----- DATA FOR THIS EXERCISE -----

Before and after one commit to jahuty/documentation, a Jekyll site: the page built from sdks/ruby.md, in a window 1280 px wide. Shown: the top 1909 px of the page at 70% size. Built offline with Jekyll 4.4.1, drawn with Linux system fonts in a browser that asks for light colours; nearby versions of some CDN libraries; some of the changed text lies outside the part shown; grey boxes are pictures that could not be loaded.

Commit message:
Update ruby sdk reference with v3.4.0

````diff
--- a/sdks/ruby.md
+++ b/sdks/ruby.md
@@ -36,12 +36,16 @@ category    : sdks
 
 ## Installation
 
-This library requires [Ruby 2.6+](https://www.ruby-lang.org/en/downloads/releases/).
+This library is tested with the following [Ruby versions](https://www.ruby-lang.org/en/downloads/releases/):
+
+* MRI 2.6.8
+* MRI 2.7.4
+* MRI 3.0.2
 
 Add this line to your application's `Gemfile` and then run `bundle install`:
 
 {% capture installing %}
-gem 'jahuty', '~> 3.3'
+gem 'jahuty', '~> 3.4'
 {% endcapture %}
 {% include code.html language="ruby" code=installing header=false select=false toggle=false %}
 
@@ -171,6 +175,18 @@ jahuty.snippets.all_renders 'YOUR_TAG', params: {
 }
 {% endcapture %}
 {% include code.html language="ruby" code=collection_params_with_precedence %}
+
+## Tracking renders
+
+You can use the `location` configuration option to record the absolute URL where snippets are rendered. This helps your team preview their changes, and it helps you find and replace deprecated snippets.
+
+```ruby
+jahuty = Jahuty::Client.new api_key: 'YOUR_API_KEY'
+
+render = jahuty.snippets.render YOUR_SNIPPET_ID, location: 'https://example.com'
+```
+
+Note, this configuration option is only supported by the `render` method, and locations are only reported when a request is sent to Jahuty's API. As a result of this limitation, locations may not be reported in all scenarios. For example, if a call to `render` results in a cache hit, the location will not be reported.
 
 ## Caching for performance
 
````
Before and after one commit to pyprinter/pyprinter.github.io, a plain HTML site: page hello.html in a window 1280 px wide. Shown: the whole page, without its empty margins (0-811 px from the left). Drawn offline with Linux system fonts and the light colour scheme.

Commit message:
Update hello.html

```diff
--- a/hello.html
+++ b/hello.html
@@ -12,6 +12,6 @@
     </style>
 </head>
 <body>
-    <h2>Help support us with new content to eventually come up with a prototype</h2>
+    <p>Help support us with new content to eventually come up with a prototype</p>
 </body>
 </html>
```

-----

- [WHAT THE TASK ASKS]
Gather each line of the listing that holds the string "location".

- [SOLUTION TO THIS PROBLEM]
+You can use the `location` configuration option to record the absolute URL where snippets are rendered. This helps your team preview their changes, and it helps you find and replace deprecated snippets.
+render = jahuty.snippets.render YOUR_SNIPPET_ID, location: 'https://example.com'
+Note, this configuration option is only supported by the `render` method, and locations are only reported when a request is sent to Jahuty's API. As a result of this limitation, locations may not be reported in all scenarios. For example, if a call to `render` results in a cache hit, the location will not be reported.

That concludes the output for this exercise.